On March 29, 2012, the Financial System Review Act (“FSRA”) received royal assent, with the provisions coming into force on a date to be fixed by order in council. The FSRA contains amendments to the Bank Act, clarifying the order of priorities in a situation where multiple security interests, including those under the Bank Act and under a provincial Personal Property Security Act (“PPSA”), are taken with respect to the same collateral. The amendments to the Bank Act in the FSRA expressly grant sections 426 and 427 Bank Act security priority over prior unperfected security interests in the same collateral.
These amendments effectively overrule the 2010 Supreme Court of Canada (“SCC”) decisions in the companion cases of Bank of Montreal v. Innovation Credit Union (“Innovation”) and Royal Bank of Canada v. Radius Credit Union Ltd. (“Radius”) relating to the priority of federal Bank Act security vis à vis provincial personal property security under the Saskatchewan PPSA. Both Innovation and Radius involved a priority dispute between the credit union’s prior unregistered security interest taken under that PPSA and the bank’s subsequent security interest taken and registered under the federal Bank Act. After analyzing the nature of the relationship between the Bank Act security regime, which is property-based, and the PPSA security regime, which is based on a statutory scheme of registration, the SCC held that the credit union’s first-in-time unperfected PPSA security interest took priority over the bank’s subsequently registered Bank Act security interest.
The SCC’s decision generated calls for legislative reform, since it exposed banks to unreasonable commercial risk. It left Bank Act security vulnerable to undisclosed and unregistered PPSA security interests (and similar interests under the Quebec Civil Code) whose existence the banks had no way of discovering. The amendments to the Bank Act contained in the FSRA respond to these concerns by expressly adding a priority rule that subordinates a prior unperfected security interest to subsequent sections 426 and 427 Bank Act interest.
An exception is provided where the bank acquires its security with “knowledge” of the other security interest, however, “knowledge” is not a defined term. This ambiguity means that banks may inadvertently obtain information that may be construed as “knowledge” of a prior unperfected security interest and lose their priority.
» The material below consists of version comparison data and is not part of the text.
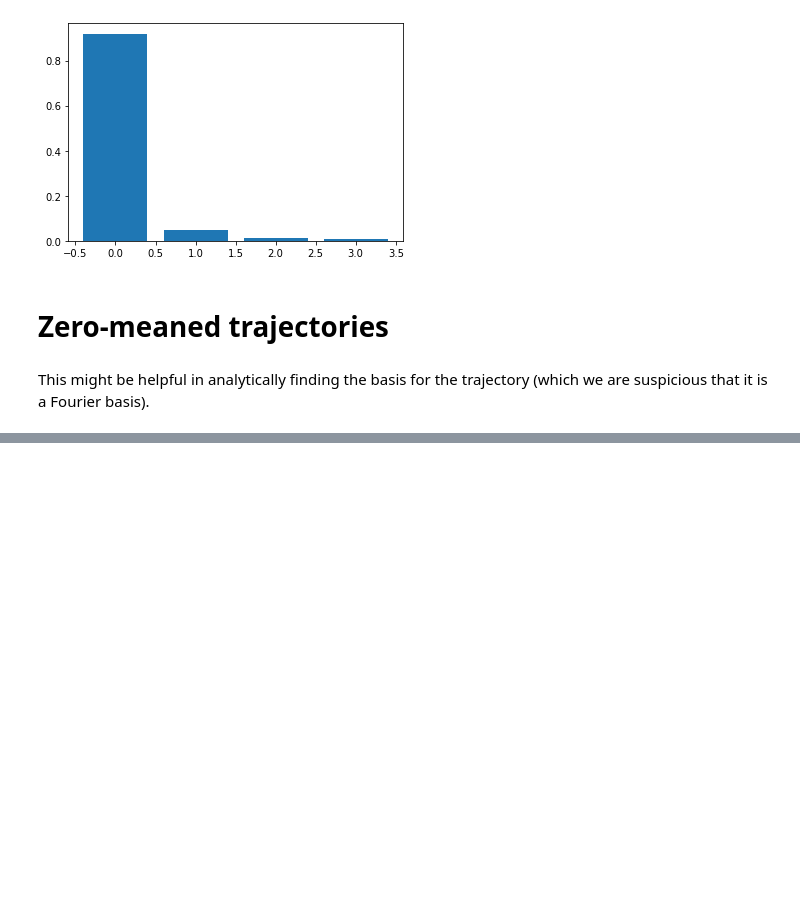
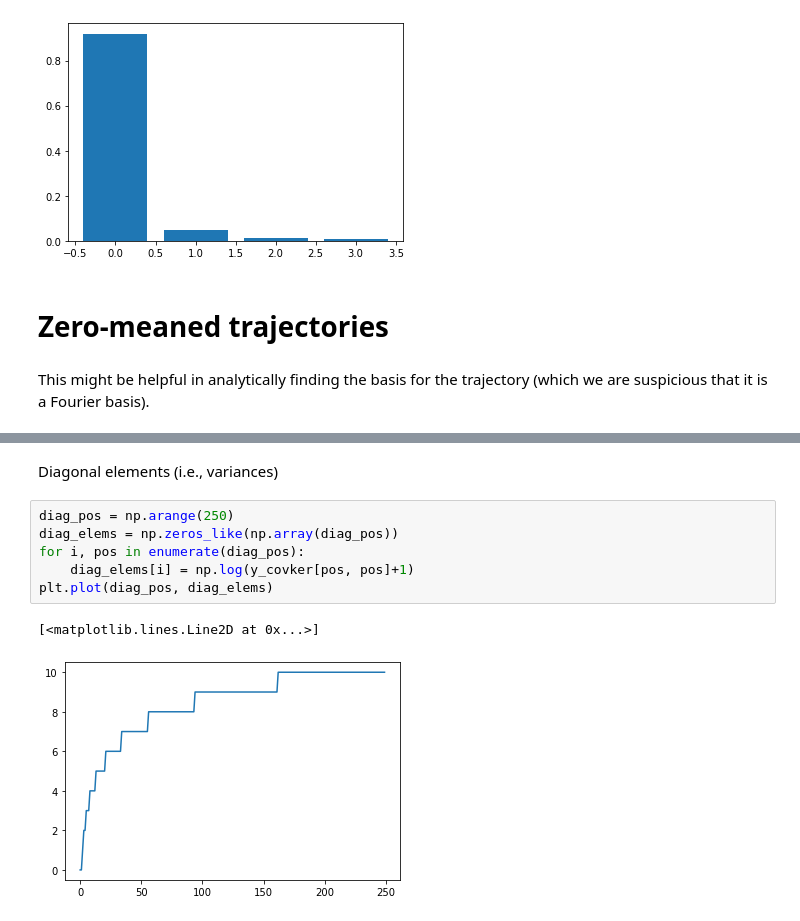
Before and after one commit to thinhhoang95/anomaly-detection-ngsim2, a Jupyter notebook: pwms_spherical/2_why_fpca_fourier.ipynb, the cells around one changed output, grey strips where cells are left out. Drawn from its saved outputs; the diff is of its cells as text; blank space fills up the shorter version.

```diff
--- a/pwms_spherical/2_why_fpca_fourier.ipynb
+++ b/pwms_spherical/2_why_fpca_fourier.ipynb
@@ -116,0 +139,11 @@ for i in np.random.choice(num_of_trajs, 20):
+# %% [markdown]
+Diagonal elements (i.e., variances)
+# %%
+diag_pos = np.arange(250)
+diag_elems = np.zeros_like(np.array(diag_pos))
+for i, pos in enumerate(diag_pos):
+    diag_elems[i] = np.log(y_covker[pos, pos]+1)
+plt.plot(diag_pos, diag_elems)
+# %% [output]
+[<matplotlib.lines.Line2D at 0x...>]
+[figure, added]
```
Also changed, not shown: parts of 9 cells of this notebook, 2 other files.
To prevent this risk, banks would be well-advised to continue taking PPSA security and/or security under the Civil Code in Quebec, as applicable, in addition to sections 426 and 427 Bank Act security
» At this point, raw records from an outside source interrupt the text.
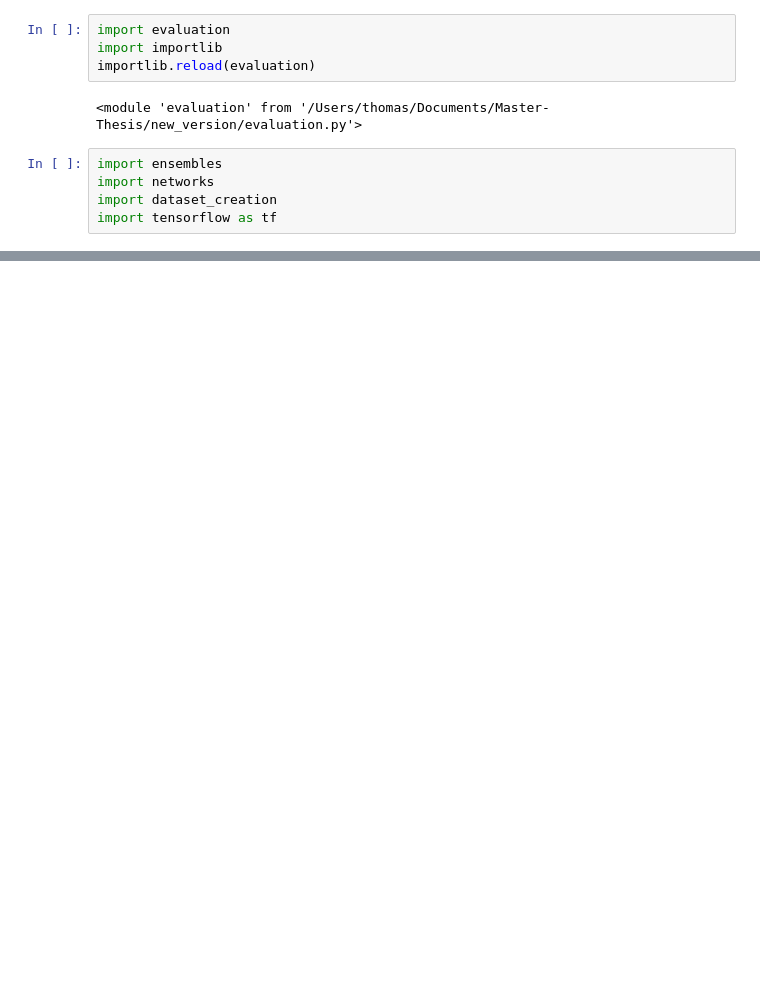
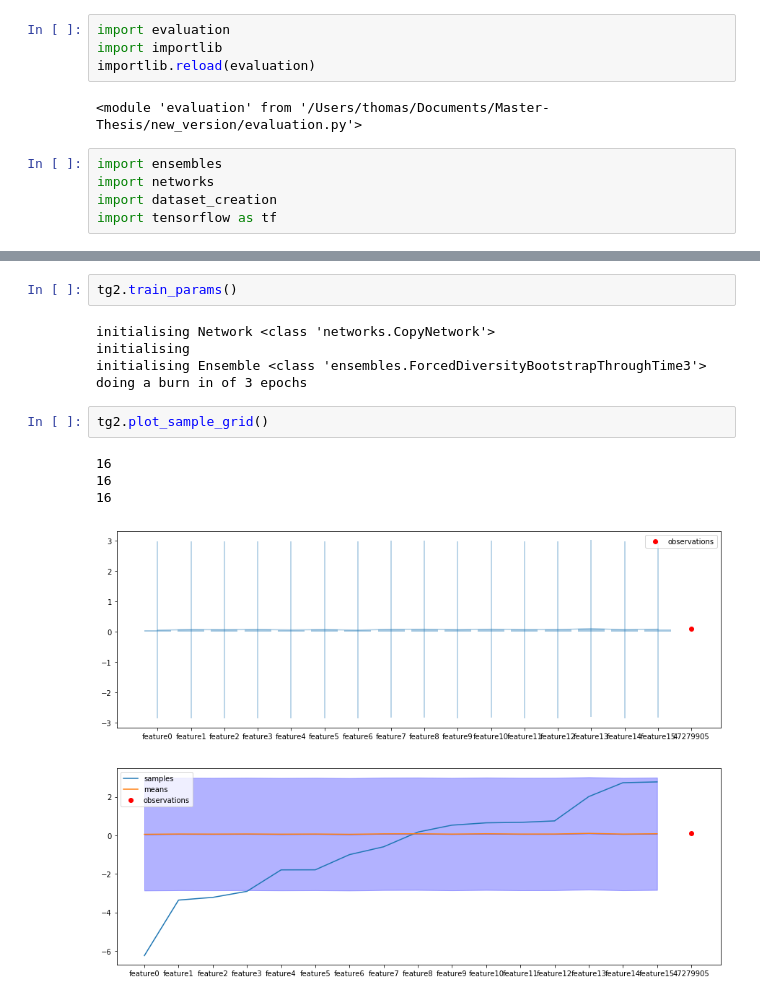
Before and after one commit to wooohoooo/Master-Thesis, a Jupyter notebook: new_version/Thompson_Gridsearch.ipynb, the cells around one changed output, grey strips where cells are left out. Saved outputs shown, nothing was run; the diff lists cells and outputs as text; blank space fills up the shorter version.

```diff
--- a/new_version/Thompson_Gridsearch.ipynb
+++ b/new_version/Thompson_Gridsearch.ipynb
@@ -38,0 +97,15 @@ tg2.plot_sample_grid()
+# %%
+tg2.train_params()
+# %% [output]
+initialising Network <class 'networks.CopyNetwork'>
+initialising
+initialising Ensemble <class 'ensembles.ForcedDiversityBootstrapThroughTime3'>
+doing a burn in of 3 epochs
+# %%
+tg2.plot_sample_grid()
+# %% [output]
+16
+16
+16
+[figure, added]
+[figure, added]
```
Also changed, not shown: parts of 15 cells of this notebook, 11 other files.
While the amendments are a welcome relief from the untenable situation created by the SCC decisions, clarifying the narrow issue at question in Innovation and Radius, they do not address larger questions about the optimal relationship between the Bank Act and PPSA security regimes.